I’ve filmed property programmes from many exciting corners of the globe, but buying abroad is a huge commitment, so buy carefully and wisely. I was once shown a property by two guys who had fallen in love with a four-bed house on the coast just down from Rio. The house had stunning gardens rolling down to its own small, private beach and the warm, blue waters of the ocean. The vender only wanted £47,000 for this slice of paradise. However, I looked at a map and realised that over the next headland, hidden from view was a nuclear power station. No wonder the water was so warm! Evidently they didn’t buy the house. I’ve met people who’ve bought houses without checking boundaries and found they actually owned far less land then they first believed. Most shocking of all was a young family who had purchased a house in Spain without realising a covenant in their deeds meant the farmer who sold the house could still legally enter and use one of the bedrooms to store his tools. And did.
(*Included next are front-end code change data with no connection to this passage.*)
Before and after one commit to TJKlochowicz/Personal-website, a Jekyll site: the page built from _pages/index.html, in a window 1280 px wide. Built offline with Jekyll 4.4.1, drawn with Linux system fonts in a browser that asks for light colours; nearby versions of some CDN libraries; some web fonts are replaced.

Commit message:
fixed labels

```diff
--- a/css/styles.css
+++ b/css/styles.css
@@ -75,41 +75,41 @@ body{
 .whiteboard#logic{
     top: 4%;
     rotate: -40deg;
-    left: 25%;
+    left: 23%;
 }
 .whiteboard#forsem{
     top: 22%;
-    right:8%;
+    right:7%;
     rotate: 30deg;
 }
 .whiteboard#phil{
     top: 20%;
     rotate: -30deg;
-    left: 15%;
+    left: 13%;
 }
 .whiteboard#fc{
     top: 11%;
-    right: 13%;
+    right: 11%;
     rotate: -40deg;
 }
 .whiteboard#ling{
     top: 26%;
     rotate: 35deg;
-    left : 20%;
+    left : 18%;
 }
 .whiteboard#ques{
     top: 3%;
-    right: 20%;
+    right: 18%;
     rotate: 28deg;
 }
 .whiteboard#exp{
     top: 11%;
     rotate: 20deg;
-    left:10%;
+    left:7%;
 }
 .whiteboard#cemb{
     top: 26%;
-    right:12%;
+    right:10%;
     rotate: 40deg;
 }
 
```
To be honest, as much as I’ve enjoyed viewing beautiful houses in equally lovely locations, I’ve never had the inclination to purchase a holiday home of my own. That was until last summer when a cheap break to France became the most expensive journey of my life. That’s right, I left Blighty with a small holdall containing some charming knitwear and sensible slacks, and returned with a five-bed, three-bath detached country house!
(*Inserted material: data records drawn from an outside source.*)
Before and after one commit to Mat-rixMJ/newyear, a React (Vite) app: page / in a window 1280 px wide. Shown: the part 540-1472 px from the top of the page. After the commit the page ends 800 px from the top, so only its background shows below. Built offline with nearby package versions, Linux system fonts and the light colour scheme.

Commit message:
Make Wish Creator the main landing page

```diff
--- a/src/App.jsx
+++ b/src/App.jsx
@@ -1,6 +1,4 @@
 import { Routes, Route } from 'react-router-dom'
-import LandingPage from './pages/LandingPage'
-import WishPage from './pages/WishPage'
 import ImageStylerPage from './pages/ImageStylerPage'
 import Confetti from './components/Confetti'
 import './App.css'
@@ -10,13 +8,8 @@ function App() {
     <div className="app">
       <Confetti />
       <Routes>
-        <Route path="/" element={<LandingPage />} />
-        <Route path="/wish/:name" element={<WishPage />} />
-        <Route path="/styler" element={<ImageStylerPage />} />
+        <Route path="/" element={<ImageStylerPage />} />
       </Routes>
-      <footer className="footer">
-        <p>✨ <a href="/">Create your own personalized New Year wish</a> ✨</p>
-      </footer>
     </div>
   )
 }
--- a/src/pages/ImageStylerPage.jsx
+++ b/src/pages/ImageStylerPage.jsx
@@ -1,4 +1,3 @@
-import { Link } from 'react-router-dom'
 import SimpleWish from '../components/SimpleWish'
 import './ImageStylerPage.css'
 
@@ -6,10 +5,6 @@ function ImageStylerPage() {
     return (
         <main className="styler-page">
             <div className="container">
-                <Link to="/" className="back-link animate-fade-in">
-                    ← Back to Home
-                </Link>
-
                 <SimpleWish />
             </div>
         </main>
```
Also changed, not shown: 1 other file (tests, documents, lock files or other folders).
I had flown to Bordeaux and made appointments to view a number of houses in the Saint Émilion area. It’s a medieval town famed for being one of the best wine producers in the world and is a World Heritage site. I had absolutely no desire to buy any of the properties I was going to view – this was just an exercise indulging my genetic disposition for houses in exquisite locations. But after seeing a handful of unremarkable gites and villas, I felt rather unsatisfied.
Then the unthinkable happened. I fell in love with an understated yet sublime house nestled between a château and some undulating vineyards belonging to the Rothschilds. The house was a bit neglected. It had that property programme cliché, ‘potential’, a long drive meandering through the vineyards, a breathtaking double-height lounge and dinning room, and a garden that was just crying out to be adorned with a swimming pool. However another UK couple was also interested and had placed an offer. I spent the final day of my trip doing researching like mad on the house and area before putting forward an offer – that was accepted. I flew back to the UK in a daze.
A few months down the line, and now the house is legally mine and work has started in earnest to transform it into a chic country residence. Well, that’s the theory. It’s proving to be an extraordinary experience. My French-speaking skills are almost non-existent, but je ne regrette rien. The château is allowing me to indulge my other natural weaknesses – fine food, wine and furniture shopping. When it’s finally finished, you’re all welcome to come and stay, though we might need a slightly bigger bed. Now, I must get to the bed boutique…
More from Gay Times April 08 - Issue 355
10 Top Tips For Buying Overseas
1. The most important decision is deciding exactly what you want the property to do for you.
2. Think about combining your cash with friends or family: it could bring a villa with pool within your financial reach, rather than simply an apartment.
3. Be careful buying off-plan. You can’t see exactly what you’re buying and it can be a long time before the property is built and completed.
4. The property and area might look yummy in summer when all the restaurants and bars are open, but what about out-of-season? Does the area become a depressing grayed-out ghost town?
5. Buy in a place that is popular with locals as well as tourists. Always think of the exit route from your investment should you want to sell.
6. Don’t be pressured into the wrong decision, but equally, when you feel the property is right, don’t hesitate either. You don’t want to lose out to someone who’s willing to make the decision.
7. Ensure you don’t inherit a debt on the property. Before you purchase, get a solicitor to check for you.
8. Try to arrange your mortgage ‘in principle’, before agreeing to purchase the property.
9. Setting up your pad abroad can be stressful, but a good agent will have an aftercare service to make sure that your needs are taken care of.
10. Above all, remember to enjoy this wonderful experience. By embracing the culture and the local community you can really begin to make your new country your new swanky home.
Words: Kristian Digby